“We think he’s a great athlete that’s fits in with what we have,” Thorn said. “He’s very young, the growth plates are still open, we think he’s going to get bigger. Eventually, he’ll be able to play two positions and our feeling was, with his potential, with his athletic ability, that he was too good a player to pass up.”

Last season and during the playoffs, the Sixers lacked a consistent outside shooter, especially in the fourth quarter. Some of this will no doubt lead fans to ask the question how is Harkless different from what they have now?

Thorn said the Sixers believe that Harkless will eventually develop into a good jump shooter and seemed to be encouraged by what he did during shooting drills while working out with the Sixers last month.

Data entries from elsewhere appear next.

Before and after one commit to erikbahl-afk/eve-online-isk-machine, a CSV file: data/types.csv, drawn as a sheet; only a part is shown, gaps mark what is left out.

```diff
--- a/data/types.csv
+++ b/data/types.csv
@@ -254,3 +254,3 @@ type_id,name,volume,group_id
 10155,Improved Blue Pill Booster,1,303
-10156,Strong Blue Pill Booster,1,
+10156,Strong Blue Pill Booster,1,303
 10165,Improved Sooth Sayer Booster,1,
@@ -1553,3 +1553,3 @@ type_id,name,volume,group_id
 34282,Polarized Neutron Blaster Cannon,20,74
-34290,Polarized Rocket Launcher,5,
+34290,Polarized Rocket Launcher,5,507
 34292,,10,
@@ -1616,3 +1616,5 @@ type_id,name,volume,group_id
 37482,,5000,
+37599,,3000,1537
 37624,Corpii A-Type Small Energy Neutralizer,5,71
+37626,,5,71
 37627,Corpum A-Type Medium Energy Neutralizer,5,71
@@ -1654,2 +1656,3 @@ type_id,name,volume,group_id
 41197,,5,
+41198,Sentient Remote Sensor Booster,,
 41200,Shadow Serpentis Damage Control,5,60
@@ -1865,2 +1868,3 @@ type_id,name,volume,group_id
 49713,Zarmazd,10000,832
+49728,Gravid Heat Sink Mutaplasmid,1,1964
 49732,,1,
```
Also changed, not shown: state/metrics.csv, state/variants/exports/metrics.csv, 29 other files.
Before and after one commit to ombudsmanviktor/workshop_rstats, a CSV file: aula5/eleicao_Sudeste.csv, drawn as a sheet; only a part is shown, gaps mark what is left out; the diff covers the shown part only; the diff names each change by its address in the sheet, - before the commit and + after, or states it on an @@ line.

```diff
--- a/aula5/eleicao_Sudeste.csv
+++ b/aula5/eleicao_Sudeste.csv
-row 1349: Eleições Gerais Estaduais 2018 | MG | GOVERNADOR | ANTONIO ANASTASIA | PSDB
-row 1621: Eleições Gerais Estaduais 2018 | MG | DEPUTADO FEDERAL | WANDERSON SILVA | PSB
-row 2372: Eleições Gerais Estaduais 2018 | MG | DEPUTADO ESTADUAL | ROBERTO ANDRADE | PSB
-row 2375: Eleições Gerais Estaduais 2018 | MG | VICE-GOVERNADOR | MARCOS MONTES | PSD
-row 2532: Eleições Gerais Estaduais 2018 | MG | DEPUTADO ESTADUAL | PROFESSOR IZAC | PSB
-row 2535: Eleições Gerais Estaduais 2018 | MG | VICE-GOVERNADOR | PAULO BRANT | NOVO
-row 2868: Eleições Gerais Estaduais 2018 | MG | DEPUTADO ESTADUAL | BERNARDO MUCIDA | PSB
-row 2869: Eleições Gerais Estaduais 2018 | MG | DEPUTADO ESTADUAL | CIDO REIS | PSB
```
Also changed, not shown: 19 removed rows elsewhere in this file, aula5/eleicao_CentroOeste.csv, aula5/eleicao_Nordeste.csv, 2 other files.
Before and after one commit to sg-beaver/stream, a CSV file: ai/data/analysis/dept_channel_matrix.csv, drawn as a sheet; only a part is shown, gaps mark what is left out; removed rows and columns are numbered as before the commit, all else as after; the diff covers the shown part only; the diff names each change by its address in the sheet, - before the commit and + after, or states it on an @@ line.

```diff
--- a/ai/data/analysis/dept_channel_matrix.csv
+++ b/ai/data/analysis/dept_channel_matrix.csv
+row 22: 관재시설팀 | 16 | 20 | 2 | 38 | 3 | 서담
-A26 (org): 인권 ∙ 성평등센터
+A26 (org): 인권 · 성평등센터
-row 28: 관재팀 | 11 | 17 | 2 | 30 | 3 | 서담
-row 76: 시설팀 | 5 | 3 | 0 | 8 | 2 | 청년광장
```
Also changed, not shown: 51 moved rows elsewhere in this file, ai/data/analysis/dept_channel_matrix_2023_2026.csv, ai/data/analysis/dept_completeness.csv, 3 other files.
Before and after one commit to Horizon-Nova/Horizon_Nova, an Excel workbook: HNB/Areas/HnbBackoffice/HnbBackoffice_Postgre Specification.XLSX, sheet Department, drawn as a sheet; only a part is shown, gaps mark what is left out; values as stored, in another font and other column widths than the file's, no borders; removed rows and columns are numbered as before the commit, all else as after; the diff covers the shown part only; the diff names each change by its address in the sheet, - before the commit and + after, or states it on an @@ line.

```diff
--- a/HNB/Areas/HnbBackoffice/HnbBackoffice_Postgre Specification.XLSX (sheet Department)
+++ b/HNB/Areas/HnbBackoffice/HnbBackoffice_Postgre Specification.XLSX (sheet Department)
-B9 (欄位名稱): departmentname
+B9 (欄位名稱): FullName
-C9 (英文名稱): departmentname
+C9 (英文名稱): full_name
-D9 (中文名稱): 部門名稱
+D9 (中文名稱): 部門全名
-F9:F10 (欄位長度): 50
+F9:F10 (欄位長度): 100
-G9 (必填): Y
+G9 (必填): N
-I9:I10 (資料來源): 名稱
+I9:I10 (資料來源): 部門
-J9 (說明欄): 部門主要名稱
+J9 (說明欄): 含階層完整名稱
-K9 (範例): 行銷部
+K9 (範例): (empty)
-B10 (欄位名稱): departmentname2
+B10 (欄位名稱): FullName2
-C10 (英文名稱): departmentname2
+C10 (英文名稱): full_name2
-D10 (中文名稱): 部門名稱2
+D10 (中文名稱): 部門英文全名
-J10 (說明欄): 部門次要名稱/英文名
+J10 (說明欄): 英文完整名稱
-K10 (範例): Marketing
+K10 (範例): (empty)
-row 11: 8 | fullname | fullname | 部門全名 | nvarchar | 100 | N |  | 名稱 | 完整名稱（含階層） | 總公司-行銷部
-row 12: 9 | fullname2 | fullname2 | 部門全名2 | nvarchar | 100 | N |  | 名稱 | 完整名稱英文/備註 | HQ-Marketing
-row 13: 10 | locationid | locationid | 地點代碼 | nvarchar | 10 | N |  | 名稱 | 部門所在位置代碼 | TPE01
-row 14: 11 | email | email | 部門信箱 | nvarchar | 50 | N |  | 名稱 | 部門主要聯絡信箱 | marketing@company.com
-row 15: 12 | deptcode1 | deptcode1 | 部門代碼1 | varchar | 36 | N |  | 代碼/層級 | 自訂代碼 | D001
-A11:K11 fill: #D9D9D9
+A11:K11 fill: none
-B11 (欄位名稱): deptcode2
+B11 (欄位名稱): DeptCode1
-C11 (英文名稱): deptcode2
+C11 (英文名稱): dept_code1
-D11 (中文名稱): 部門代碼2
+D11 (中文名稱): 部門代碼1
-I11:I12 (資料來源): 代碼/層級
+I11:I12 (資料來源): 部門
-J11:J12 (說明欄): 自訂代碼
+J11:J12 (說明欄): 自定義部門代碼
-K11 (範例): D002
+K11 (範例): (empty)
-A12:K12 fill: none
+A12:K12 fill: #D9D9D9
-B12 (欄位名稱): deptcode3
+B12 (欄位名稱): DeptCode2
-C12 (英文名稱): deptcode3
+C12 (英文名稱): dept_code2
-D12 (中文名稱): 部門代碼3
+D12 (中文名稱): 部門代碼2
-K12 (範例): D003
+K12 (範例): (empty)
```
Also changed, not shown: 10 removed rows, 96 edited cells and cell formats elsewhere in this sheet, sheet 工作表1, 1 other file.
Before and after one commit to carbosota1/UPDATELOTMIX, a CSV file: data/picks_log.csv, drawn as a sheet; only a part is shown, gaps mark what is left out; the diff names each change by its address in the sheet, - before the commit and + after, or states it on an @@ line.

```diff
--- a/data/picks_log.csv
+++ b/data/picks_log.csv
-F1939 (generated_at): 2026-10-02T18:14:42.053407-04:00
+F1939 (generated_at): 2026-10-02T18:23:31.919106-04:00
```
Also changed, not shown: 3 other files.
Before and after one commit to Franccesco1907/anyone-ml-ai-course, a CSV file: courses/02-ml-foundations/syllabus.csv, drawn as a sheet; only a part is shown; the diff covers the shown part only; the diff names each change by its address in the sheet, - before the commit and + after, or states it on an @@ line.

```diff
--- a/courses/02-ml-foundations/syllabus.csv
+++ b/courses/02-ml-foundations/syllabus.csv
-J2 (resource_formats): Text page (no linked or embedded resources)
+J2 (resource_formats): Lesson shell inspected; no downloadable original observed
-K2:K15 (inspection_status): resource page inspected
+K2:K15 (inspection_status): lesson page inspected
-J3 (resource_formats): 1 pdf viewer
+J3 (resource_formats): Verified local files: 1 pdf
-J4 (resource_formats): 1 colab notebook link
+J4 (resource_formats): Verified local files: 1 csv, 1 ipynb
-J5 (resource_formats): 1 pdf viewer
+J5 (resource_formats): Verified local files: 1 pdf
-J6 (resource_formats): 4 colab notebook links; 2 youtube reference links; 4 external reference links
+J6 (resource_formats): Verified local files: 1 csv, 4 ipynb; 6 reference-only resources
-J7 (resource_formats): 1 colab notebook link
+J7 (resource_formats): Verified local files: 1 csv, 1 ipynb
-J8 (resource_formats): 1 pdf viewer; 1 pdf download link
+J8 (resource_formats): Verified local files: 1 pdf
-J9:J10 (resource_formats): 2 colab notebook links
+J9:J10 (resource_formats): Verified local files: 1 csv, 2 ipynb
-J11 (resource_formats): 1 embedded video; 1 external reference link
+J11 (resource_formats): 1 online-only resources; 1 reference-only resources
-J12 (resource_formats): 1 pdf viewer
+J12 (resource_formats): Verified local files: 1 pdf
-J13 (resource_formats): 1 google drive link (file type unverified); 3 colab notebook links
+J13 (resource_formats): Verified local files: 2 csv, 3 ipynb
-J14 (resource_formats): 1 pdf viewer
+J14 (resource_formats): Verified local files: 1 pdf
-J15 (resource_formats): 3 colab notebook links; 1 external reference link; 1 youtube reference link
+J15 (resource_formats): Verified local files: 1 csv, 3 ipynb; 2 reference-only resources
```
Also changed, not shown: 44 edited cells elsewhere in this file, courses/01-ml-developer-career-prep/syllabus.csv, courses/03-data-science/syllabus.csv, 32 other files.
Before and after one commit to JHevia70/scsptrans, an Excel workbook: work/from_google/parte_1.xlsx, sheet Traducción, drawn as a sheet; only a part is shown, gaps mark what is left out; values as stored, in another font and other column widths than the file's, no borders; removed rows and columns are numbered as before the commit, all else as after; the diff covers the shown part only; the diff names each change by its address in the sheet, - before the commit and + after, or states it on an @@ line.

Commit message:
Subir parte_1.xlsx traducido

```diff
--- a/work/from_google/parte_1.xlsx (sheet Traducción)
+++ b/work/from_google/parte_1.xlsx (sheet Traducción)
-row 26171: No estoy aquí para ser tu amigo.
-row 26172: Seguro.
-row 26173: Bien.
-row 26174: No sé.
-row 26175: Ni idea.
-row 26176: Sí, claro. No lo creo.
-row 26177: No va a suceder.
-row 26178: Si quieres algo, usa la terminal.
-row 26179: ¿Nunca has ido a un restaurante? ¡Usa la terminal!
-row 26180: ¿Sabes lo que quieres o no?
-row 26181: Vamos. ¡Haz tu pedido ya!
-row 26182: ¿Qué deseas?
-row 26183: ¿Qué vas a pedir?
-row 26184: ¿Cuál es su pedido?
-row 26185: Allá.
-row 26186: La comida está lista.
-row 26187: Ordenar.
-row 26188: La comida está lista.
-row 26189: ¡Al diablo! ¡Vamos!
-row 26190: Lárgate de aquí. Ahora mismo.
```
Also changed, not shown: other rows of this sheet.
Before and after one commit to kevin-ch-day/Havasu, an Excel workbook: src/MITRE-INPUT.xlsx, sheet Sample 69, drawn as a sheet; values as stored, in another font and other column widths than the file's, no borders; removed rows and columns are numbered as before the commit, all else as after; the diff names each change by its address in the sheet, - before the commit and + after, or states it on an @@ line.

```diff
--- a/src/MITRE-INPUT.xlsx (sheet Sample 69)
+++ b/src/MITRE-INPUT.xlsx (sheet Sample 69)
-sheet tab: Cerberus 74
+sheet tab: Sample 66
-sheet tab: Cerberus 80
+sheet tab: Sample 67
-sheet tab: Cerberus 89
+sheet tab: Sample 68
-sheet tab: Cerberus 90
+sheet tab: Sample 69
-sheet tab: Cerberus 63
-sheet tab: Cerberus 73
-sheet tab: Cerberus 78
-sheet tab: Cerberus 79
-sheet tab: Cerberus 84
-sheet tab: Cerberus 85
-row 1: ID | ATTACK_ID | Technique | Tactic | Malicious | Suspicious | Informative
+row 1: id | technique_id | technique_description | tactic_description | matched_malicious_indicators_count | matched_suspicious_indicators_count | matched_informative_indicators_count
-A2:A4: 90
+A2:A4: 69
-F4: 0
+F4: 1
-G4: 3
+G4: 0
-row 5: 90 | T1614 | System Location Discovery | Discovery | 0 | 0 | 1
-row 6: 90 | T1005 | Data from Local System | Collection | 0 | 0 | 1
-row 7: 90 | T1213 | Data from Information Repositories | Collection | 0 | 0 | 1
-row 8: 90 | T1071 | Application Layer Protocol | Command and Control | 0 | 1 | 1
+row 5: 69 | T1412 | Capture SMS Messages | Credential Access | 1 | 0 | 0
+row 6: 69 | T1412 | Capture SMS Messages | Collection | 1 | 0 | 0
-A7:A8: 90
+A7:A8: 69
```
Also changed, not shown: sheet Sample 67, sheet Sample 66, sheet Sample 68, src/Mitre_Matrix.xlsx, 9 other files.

“When he worked out for us, he made 37 out of 50 3-pointers,” Thorn said. “He’s obviously working on his shot. His shot, as you will see when you watch him play, his shot is fine. He just needs repetition and we think he’s going to be a very good shooter.”

I really don’t know how good Harkless is going to be just yet, but I get the feeling that Sixers fans are growing a bit weary of 6-8 slasher, tweener forwards who can’t hit the broad side of barn with his jump shot, but have lots of potential to get better at it.

“We feel the player in the long range scheme of things, we’ll feel this kid has a chance to be an outstanding player, not just another player,” Thorn said. “From our perspective this was the best player for us.”

I think this pick at the very least is one of those times when people will say to the team, really

that guy? That’s because this team, even under new ownership, seems to always pick up these 6-8 tweener forwards/ who have a ton of athletic ability that can jump out of the gym, but can’t shoot the ball.

Let’s face it that’s the Sixers with Iguodala or Thad Young can take it to the bucket, but they’re not consistent shooters. That’s who they are now.

But Collins said Harkless is not carbon-copy of Young and will be an outstanding wing player with the ability to put the ball in the bucket on a consistent basis.

“Sometimes it gets lost because plays a power forward, but he’s not a power forward,” Collins said. “He’s not like Thad (Young). I think there’s this thing that he’s a duplicate. He’s not like that at all. He’s a wing player, who can handle the ball and can run on the break.

“When you watch him shoot, his sbot is not broken. That’s what you look for. Is he a guy who’s going to be able to make shots? At the end of the day, we think he’s going to be able to make shots. He didn’t shoot a lot of perimeter jump shots at the position he had to play.”

Only time will tell if Collins is right, but he has to understand the cyncism of the fans when it comes to the pick because we’ve all been here before.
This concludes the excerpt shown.